Prompt - Every line containing "center" should be copied out. Go through the entries and find them.

----------------------------------------

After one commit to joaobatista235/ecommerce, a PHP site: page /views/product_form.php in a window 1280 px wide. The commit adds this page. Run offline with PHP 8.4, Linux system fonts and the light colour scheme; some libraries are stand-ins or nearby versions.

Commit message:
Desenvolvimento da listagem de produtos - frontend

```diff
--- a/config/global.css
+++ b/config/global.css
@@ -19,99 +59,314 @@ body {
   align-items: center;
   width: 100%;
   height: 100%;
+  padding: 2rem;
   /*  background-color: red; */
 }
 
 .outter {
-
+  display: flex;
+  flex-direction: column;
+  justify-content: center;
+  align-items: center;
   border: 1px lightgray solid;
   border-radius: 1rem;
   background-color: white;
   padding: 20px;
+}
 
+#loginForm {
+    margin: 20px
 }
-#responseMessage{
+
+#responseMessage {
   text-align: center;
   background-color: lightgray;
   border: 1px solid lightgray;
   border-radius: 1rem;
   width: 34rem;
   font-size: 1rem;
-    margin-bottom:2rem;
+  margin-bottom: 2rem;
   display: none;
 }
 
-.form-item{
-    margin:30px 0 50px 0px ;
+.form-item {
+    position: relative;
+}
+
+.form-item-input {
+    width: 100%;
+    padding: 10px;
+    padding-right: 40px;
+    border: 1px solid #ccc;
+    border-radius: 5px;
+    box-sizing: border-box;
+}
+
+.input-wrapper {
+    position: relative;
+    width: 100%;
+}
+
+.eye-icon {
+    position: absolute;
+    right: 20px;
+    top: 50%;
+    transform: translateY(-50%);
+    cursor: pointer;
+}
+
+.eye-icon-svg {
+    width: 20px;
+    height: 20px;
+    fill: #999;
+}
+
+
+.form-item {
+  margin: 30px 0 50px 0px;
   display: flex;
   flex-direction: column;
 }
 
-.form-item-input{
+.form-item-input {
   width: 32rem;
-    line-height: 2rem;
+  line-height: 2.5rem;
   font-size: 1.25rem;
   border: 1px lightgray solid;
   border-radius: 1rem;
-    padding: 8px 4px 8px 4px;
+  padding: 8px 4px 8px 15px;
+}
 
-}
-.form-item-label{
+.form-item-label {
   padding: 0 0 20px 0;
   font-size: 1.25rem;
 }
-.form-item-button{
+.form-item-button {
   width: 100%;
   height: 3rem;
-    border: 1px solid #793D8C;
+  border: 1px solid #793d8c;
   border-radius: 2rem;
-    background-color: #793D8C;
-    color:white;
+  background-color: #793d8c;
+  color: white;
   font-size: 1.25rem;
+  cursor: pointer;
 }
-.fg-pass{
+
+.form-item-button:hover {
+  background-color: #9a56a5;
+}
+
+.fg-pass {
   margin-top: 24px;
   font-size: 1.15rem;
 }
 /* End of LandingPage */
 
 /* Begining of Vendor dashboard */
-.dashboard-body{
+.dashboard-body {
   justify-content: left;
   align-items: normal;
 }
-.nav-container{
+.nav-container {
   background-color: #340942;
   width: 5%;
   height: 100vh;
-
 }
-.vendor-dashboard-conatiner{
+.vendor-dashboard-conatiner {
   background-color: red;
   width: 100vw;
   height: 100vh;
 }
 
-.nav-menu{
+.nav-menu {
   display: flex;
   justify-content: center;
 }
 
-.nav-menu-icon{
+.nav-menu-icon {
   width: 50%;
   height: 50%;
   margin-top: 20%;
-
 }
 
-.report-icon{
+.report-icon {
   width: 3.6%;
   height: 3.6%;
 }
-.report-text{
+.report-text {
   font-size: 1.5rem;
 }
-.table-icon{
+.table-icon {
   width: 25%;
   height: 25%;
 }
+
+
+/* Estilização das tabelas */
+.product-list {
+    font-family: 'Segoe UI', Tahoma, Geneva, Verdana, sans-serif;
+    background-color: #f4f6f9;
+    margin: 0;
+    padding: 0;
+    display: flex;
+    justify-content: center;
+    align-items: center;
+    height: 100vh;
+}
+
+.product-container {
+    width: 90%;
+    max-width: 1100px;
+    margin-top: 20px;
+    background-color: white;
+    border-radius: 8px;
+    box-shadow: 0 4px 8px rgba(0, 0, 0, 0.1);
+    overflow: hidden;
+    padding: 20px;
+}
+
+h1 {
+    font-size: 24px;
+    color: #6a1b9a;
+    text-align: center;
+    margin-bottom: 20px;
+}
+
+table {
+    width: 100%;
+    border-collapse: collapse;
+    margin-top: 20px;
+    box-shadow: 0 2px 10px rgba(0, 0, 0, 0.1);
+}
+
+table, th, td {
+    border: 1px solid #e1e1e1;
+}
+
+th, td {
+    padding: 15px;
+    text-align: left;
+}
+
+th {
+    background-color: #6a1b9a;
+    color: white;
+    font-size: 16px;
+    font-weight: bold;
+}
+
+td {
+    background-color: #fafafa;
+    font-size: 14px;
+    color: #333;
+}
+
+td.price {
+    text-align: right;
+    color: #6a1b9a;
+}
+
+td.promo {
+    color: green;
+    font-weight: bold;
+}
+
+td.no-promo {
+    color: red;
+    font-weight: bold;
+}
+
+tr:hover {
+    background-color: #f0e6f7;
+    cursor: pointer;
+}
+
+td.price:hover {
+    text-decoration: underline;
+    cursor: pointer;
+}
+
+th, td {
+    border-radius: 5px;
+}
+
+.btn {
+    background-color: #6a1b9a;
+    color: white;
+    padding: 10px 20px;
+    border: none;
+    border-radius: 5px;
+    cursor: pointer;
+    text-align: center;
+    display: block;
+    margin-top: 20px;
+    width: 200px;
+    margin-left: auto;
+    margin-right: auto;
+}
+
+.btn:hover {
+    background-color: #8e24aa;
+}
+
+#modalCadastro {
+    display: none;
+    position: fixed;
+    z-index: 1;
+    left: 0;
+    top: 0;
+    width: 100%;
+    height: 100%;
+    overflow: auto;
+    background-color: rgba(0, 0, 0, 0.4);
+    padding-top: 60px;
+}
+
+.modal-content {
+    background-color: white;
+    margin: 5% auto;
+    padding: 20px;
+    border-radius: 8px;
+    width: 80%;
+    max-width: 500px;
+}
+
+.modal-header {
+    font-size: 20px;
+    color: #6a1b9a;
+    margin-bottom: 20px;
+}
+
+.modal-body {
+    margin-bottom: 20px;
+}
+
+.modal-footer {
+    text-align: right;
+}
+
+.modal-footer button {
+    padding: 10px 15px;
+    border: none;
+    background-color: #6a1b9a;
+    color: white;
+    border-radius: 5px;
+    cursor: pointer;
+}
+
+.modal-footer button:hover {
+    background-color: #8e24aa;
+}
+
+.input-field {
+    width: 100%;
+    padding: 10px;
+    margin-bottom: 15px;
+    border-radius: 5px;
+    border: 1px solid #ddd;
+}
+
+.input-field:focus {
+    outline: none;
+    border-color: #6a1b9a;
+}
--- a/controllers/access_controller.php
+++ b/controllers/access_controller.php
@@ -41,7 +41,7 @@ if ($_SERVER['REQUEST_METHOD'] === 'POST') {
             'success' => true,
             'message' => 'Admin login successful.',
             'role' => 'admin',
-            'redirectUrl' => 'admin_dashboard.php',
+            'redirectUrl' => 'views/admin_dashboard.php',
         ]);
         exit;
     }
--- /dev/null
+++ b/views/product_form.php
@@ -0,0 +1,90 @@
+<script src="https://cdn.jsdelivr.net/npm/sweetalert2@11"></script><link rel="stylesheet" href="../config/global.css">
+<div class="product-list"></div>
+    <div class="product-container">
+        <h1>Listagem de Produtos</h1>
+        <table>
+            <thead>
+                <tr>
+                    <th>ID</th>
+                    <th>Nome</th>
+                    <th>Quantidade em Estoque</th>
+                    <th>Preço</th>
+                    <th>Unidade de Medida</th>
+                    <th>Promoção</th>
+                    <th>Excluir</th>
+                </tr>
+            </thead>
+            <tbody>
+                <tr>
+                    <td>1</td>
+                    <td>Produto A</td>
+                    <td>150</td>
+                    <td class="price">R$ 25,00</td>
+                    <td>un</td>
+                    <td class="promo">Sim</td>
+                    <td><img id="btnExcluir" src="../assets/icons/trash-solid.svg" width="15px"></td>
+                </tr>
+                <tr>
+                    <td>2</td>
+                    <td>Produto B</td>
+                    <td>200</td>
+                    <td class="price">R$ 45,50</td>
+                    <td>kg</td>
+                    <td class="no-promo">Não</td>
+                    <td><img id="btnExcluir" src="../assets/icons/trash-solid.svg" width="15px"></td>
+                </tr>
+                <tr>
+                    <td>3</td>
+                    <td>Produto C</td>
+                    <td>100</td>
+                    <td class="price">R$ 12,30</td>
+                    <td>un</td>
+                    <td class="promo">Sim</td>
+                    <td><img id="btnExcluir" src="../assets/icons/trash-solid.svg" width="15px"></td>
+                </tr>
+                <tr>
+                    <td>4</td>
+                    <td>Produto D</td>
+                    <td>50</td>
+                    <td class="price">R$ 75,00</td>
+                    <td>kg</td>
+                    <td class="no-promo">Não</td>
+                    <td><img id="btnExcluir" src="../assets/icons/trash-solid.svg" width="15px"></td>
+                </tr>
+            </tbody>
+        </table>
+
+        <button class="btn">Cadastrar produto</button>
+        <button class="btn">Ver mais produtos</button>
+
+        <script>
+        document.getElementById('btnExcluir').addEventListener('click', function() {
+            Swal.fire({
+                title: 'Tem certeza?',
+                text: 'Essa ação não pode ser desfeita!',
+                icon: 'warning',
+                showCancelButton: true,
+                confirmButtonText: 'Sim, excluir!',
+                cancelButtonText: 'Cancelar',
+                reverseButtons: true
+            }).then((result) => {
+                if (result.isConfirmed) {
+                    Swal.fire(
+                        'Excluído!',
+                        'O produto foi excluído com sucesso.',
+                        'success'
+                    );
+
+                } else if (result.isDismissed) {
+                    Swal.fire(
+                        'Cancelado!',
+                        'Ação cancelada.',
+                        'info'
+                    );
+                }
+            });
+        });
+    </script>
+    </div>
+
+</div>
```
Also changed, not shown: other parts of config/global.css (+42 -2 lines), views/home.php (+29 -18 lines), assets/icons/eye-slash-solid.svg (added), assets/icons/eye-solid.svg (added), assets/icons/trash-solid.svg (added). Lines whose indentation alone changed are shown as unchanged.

----------------------------------------

Answer for this exercise -
   align-items: center;
+  justify-content: center;
+  align-items: center;
   text-align: center;
   justify-content: center;
+    justify-content: center;
+    align-items: center;
+    text-align: center;
+    text-align: center;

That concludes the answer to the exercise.